Let’s finish this post by discussing “Z”. The size of your company is limited by the number of product managers you have and how you organize them – not the other way around. Let’s image you have a development team of 200. With the ratio 1:8, it would require 25 product managers. As one product lead cannot work directly with so many product managers, you need to establish a layer in between. E.g., you could have one Product Director with 3-4 Heads of Product reporting to him/her. This requires senior product leadership.
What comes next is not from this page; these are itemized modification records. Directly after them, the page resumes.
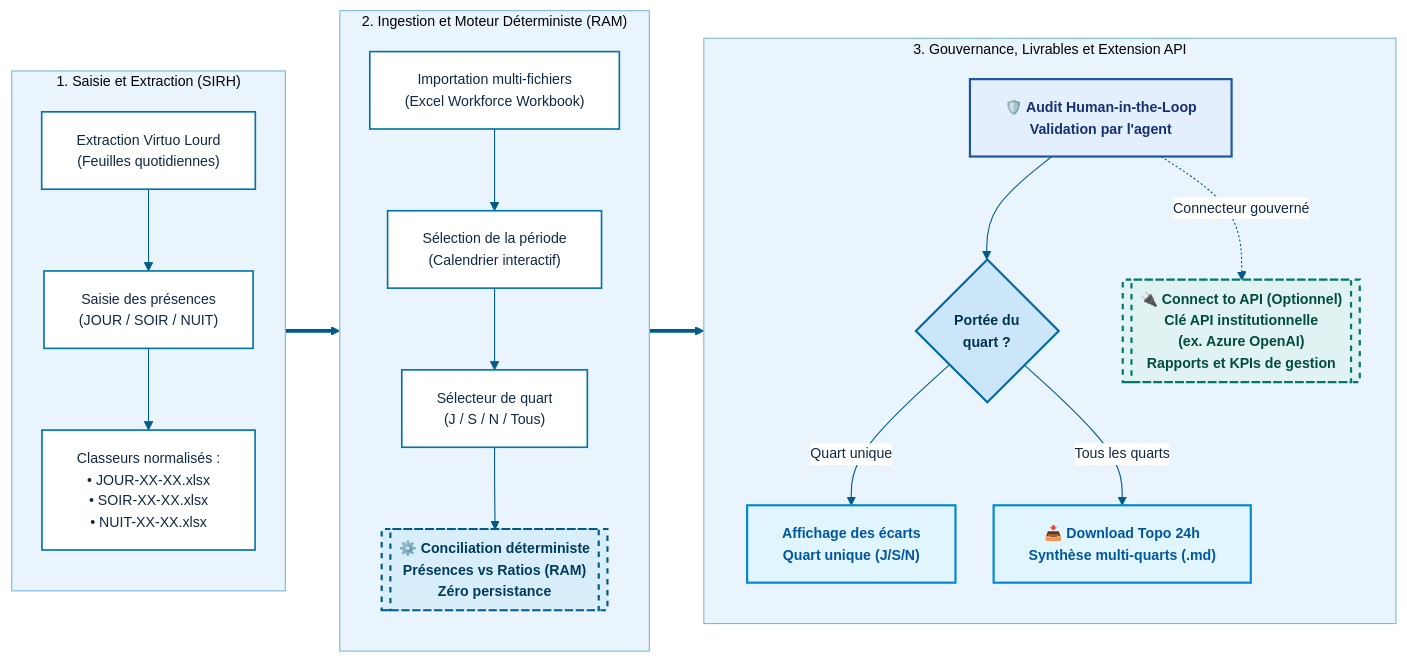
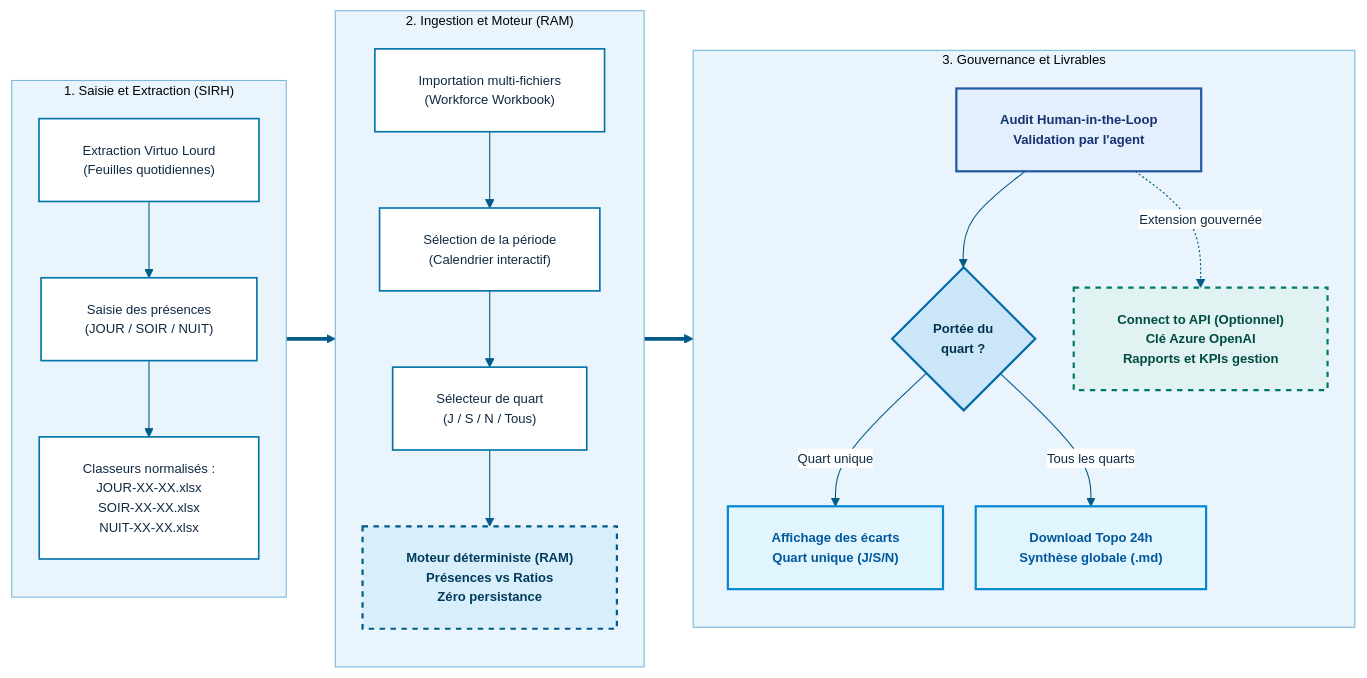
The diagram in README.md (tmayrand96/Sparce), drawn with Mermaid before and after one commit.

Commit message:
Update README with diagram and terminology changes

````diff
--- a/README.md
+++ b/README.md
@@ -18,44 +18,44 @@
 ```mermaid
-%%{init: {'theme': 'base', 'themeVariables': {'background': '#f4f9fd', 'primaryColor': '#ffffff', 'primaryBorderColor': '#0073A9', 'primaryTextColor': '#0f2942', 'lineColor': '#005b87', 'clusterBkg': '#eaf4fc', 'clusterBorder': '#7ab8db', 'fontFamily': 'Segoe UI, Helvetica, Arial, sans-serif', 'fontSize': '13px'}, 'flowchart': {'curve': 'basis', 'padding': 16, 'nodeSpacing': 35, 'rankSpacing': 50, 'htmlLabels': true}}}%%
+%%{init: {'theme': 'base', 'themeVariables': {'background': '#f4f9fd', 'primaryColor': '#ffffff', 'primaryBorderColor': '#0073A9', 'primaryTextColor': '#0f2942', 'lineColor': '#005b87', 'clusterBkg': '#eaf4fc', 'clusterBorder': '#7ab8db', 'fontFamily': 'Arial, sans-serif', 'fontSize': '12px'}, 'flowchart': {'curve': 'basis', 'padding': 20, 'nodeSpacing': 30, 'rankSpacing': 45, 'htmlLabels': true}}}%%
 flowchart LR
     classDef step fill:#ffffff,stroke:#0073A9,stroke-width:1.5px,color:#0f2942;
     classDef engine fill:#d8eefb,stroke:#005b87,stroke-width:2px,stroke-dasharray: 5 5,color:#003b5c,font-weight:bold;
     classDef condition fill:#cbe6f9,stroke:#026aa7,stroke-width:2px,color:#00334e,font-weight:bold;
     classDef governance fill:#e3effd,stroke:#1e56a0,stroke-width:2px,color:#163172,font-weight:bold;
     classDef output fill:#e1f5fe,stroke:#0288d1,stroke-width:2px,color:#01579b,font-weight:bold;
     classDef api fill:#e0f2f1,stroke:#00796b,stroke-width:2px,stroke-dasharray: 5 5,color:#004d40,font-weight:bold;
 
     subgraph P1 ["1. Saisie et Extraction (SIRH)"]
         direction TB
         A["Extraction Virtuo Lourd<br/>(Feuilles quotidiennes)"]:::step
         B["Saisie des présences<br/>(JOUR / SOIR / NUIT)"]:::step
-        C["Classeurs normalisés :<br/>• JOUR-XX-XX.xlsx<br/>• SOIR-XX-XX.xlsx<br/>• NUIT-XX-XX.xlsx"]:::step
+        C["Classeurs normalisés :<br/>JOUR-XX-XX.xlsx<br/>SOIR-XX-XX.xlsx<br/>NUIT-XX-XX.xlsx"]:::step
         A --> B --> C
     end
 
-    subgraph P2 ["2. Ingestion et Moteur Déterministe (RAM)"]
+    subgraph P2 ["2. Ingestion et Moteur (RAM)"]
         direction TB
-        D["Importation multi-fichiers<br/>(Excel Workforce Workbook)"]:::step
+        D["Importation multi-fichiers<br/>(Workforce Workbook)"]:::step
         E["Sélection de la période<br/>(Calendrier interactif)"]:::step
         F["Sélecteur de quart<br/>(J / S / N / Tous)"]:::step
-        G[["⚙️ Conciliation déterministe<br/>Présences vs Ratios (RAM)<br/>Zéro persistance"]]:::engine
+        G["Moteur déterministe (RAM)<br/>Présences vs Ratios<br/>Zéro persistance"]:::engine
         D --> E --> F --> G
     end
 
-    subgraph P3 ["3. Gouvernance, Livrables et Extension API"]
+    subgraph P3 ["3. Gouvernance et Livrables"]
         direction TB
-        H["🛡️ Audit Human-in-the-Loop<br/>Validation par l'agent"]:::governance
+        H["Audit Human-in-the-Loop<br/>Validation par l'agent"]:::governance
         I{"Portée du<br/>quart ?"}:::condition
         J["Affichage des écarts<br/>Quart unique (J/S/N)"]:::output
-        K["📥 Download Topo 24h<br/>Synthèse multi-quarts (.md)"]:::output
-        L[["🔌 Connect to API (Optionnel)<br/>Clé API institutionnelle<br/>(ex. Azure OpenAI)<br/>Rapports et KPIs de gestion"]]:::api
+        K["Download Topo 24h<br/>Synthèse globale (.md)"]:::output
+        L["Connect to API (Optionnel)<br/>Clé Azure OpenAI<br/>Rapports et KPIs gestion"]:::api
 
         H --> I
         I -- "Quart unique" --> J
         I -- "Tous les quarts" --> K
-        H -. "Connecteur gouverné" .-> L
+        H -. "Extension gouvernée" .-> L
     end
 
     C ==> D
     G ==> H
 ```
````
If you don’t have this in place, the outcome of your 200 employee development team will be suboptimal.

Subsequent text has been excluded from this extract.